Count the lines below that include the word "risk", then give that number and no other words.
________
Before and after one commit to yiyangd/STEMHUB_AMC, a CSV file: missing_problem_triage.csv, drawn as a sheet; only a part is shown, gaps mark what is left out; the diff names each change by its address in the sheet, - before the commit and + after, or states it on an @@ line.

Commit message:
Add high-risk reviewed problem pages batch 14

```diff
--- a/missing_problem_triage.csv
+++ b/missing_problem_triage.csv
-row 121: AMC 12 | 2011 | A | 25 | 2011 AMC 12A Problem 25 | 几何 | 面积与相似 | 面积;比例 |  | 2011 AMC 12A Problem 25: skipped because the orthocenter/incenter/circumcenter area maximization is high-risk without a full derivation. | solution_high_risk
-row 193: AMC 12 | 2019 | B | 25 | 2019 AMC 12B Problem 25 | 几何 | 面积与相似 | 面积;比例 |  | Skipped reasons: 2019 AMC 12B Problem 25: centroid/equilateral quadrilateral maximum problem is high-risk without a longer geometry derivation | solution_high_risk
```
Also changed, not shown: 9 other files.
________
_ANSWER SECTION:_ 3